- 1/2 c butter, softened
- 1/2 c shortening
- 1 tsp salt
- 1 1/4 c powdered sugar, sifted
- 1 egg
- 1/2 tsp red food coloring
- 1 1/2 tsp peppermint extract
- 1 tsp vanilla
- 8 squares melted white chocolate, for dipping
- 1 c crushed peppermint candies
- Preheat oven to 375 degrees F. Mix shortening, butter, powdered sugar, egg, peppermint extract and vanilla extract thoroughly in a mixing bowl.
- Mix flour and salt in a separate bowl with a wire whisk. Add to the wet ingredients and mix just until combined.
- Divide the dough in half. Blend the red food coloring into one half. You now have a red ball of dough and a white ball of dough.

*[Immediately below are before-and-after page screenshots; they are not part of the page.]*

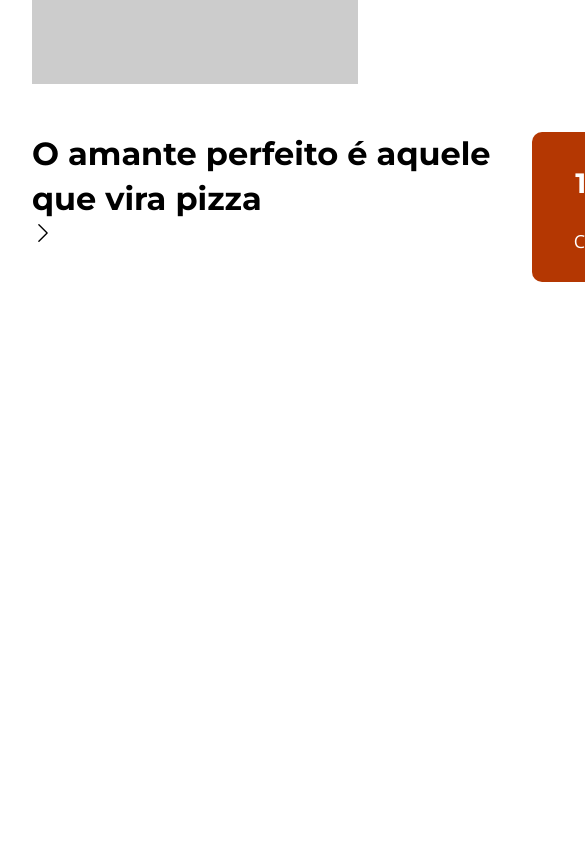
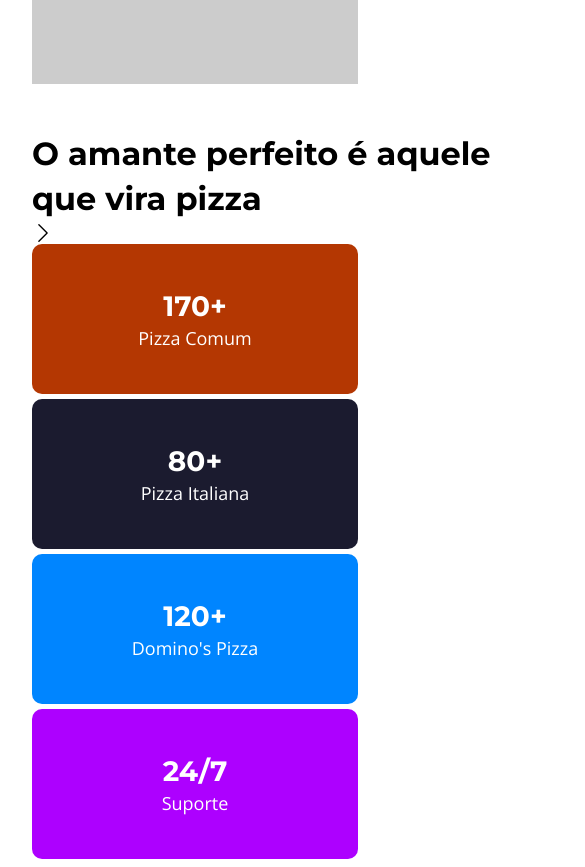
Before and after one commit to danielBRTanimacao/desafio-landing-page-react, a React (Vite) app: page / in a window 390 px wide. Shown: the part 860-1727 px from the top of the page, 585 px wide, since content can reach past the window. Before the commit the page ends 1150 px from the top, so only its background shows below. Built offline with nearby package versions, Linux system fonts and the light colour scheme; a web font is replaced by a local one.

Commit message:
continue responsivity main and header

```diff
--- a/src/assets/css/Index.css
+++ b/src/assets/css/Index.css
@@ -224,6 +224,17 @@
     ul.nav {
         display: none;
     }
+    .main-hero .article-blockots {
+        gap: 5px;
+        flex-direction: column;
+    }
+    .blockots {
+        display: flex;
+        flex-direction: column;
+        width: auto;
+        align-items: center;
+        justify-content: center;
+    }
 }
 
 @media (max-width: 991.98px) {
@@ -257,6 +268,12 @@
     }
 }
 
+@media (max-width: 1280.98px) {
+    .main-hero {
+        display: block;
+    }
+}
+
 @media (max-width: 1399.98px) {
     body {
         padding: 0.5rem 2rem !important;
```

- Using 1 tsp dough, roll a 4 inch strip from each color. Place the strips side by side, press together on the ends and then twist like a rope. You can shape them into a cane shape or leave them straight in a wand shape. Place onto an ungreased baking sheet. Repeat until you have filled the baking sheets.
- Bake 8 minutes in a 375 degree oven or until the cookies are set. Do not allow the cookies to brown. Remove from baking sheet and cool on a cooling rack.

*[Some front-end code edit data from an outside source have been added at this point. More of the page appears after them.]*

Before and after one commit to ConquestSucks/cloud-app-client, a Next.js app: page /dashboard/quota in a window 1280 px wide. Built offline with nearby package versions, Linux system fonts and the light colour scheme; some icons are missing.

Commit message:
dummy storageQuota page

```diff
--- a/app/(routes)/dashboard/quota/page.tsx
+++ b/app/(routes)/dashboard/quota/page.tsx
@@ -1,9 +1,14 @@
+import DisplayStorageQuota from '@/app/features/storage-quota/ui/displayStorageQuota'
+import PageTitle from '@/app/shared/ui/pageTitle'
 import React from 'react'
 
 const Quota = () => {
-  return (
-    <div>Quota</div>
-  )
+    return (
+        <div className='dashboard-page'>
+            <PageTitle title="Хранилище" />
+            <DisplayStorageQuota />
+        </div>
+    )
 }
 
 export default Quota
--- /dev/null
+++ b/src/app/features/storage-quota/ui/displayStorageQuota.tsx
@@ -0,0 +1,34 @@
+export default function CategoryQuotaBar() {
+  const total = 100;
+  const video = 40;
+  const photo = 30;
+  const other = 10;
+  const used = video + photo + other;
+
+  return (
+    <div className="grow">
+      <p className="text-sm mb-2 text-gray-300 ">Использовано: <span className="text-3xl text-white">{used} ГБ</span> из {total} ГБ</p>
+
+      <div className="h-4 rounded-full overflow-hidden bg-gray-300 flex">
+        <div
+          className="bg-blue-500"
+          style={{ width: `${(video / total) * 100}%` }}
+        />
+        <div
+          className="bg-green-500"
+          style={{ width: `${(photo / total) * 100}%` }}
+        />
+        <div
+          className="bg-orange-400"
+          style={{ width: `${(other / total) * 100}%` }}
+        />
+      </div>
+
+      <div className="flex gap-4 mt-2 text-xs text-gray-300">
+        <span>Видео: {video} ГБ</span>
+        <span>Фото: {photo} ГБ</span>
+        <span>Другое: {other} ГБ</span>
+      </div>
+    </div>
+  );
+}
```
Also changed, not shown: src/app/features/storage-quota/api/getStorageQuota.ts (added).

- In a double boiler, melt the white chocolate. Dip the ends of your cooled cookies into the chocolate and roll in crushed peppermint. Place on waxed paper until set.
I finished my cookies and they turned out amazing. They are as good as Grandma Pat's but just enough different to be mine. I have some final thoughts on the recipe.
- If your dough starts to get crumbly, add a little extra butter. That will make them easier to roll.
- Make sure to melt your chocolate right before your ready to dip. That will ensure that it doesn't seize on you.
- Speaking of chocolate, many boxes say you can microwave it. I tried it and the results were poor. A good, old fashioned double boiler works best.
- Make sure to crush your candies very finely. Big chunks won't stick to your cookies. After hammering for awhile, I finally dropped them in my Ninja food chopper. Three pulses and they were perfect.
- A pastry scraper comes in handy to divide dough and to measure your pieces.
- Always crack your egg in a separate bowl. Sometimes you may get one with a little blood in it and you do not want that in your cookie dough.
Candy canes, these days, come in all sorts of flavors and your cookies can, too. Try making them green and white with spearmint extract or even cherry and vanilla dipped in dark chocolate with candy sprinkles. These cookies really are tasty. Give them a try. Maybe they can become part of your holiday baking traditions, too.
©Denise Mai, September 30, 2012. All rights reserved.